--- START ---

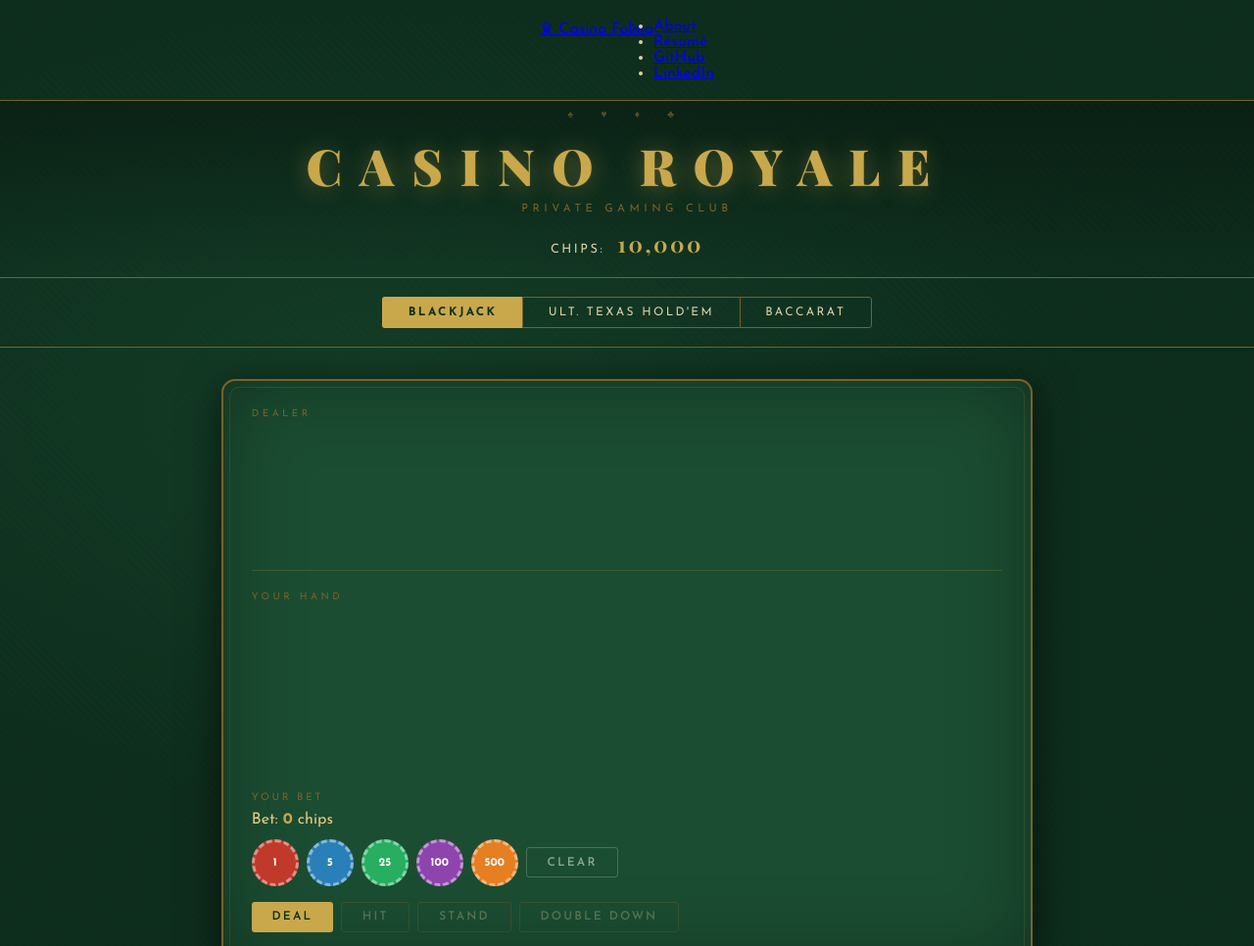
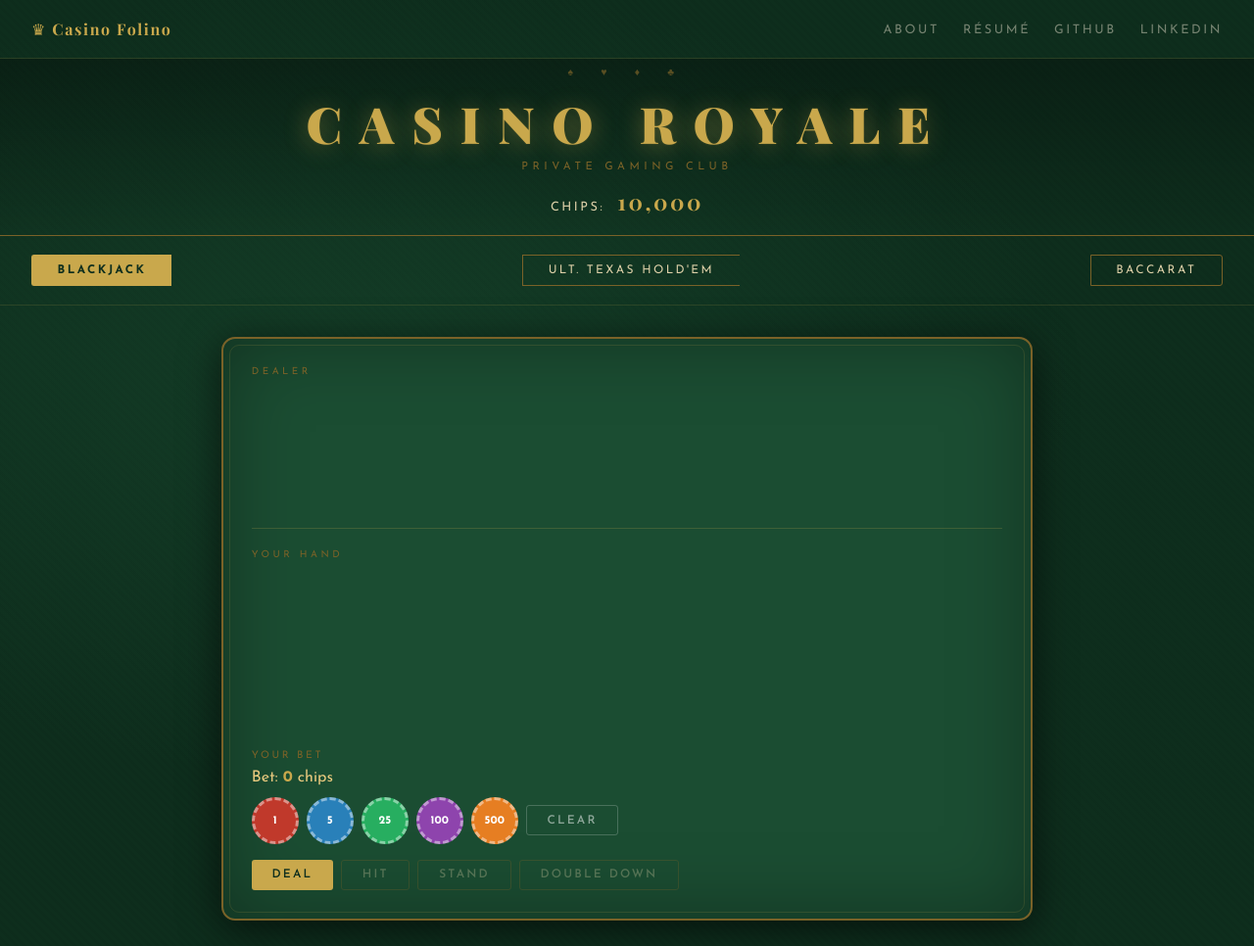
Before and after one commit to BearCheckmated/casino-royale, a plain HTML site: page docs/Bacc_BJ_UTH.html in a window 1280 px wide. Shown: the top 966 px of the page at 98% size. Drawn offline with nearby package versions, Linux system fonts and the light colour scheme; a web font is replaced by a local one.

Commit message:
fixed name for ghp

```diff
--- a/docs/Bacc_BJ_UTH.html
+++ b/docs/Bacc_BJ_UTH.html
@@ -357,6 +357,22 @@
         .c500 {
             background: #e67e22;
         }
+
+
+        /* NAV */
+        nav {
+            width: 100%;
+            display: flex;
+            justify-content: space-between;
+            align-items: center;
+            padding: 1.2rem 2rem;
+            border-bottom: 1px solid rgba(201,168,76,0.15);
+        }
+        .nav-home { font-family: 'Playfair Display', serif; font-size: 1rem; color: var(--gold); text-decoration: none; letter-spacing: 0.1em; }
+        .nav-home:hover { color: var(--gold-light); }
+        .nav-links { display: flex; gap: 1.5rem; list-style: none; }
+        .nav-links a { color: rgba(245,234,216,0.45); text-decoration: none; font-size: 0.8rem; letter-spacing: 0.2em; text-transform: uppercase; transition: color 0.2s; }
+        .nav-links a:hover { color: var(--gold); }
 
         /* ── BUTTONS ── */
         .actions {
```
Also changed, not shown: docs/plinko.html (+1 -1 lines).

--- END ---

Check each line above for "links" and return the ones that have it.

+        .nav-links { display: flex; gap: 1.5rem; list-style: none; }
+        .nav-links a { color: rgba(245,234,216,0.45); text-decoration: none; font-size: 0.8rem; letter-spacing: 0.2em; text-transform: uppercase; transition: color 0.2s; }
+        .nav-links a:hover { color: var(--gold); }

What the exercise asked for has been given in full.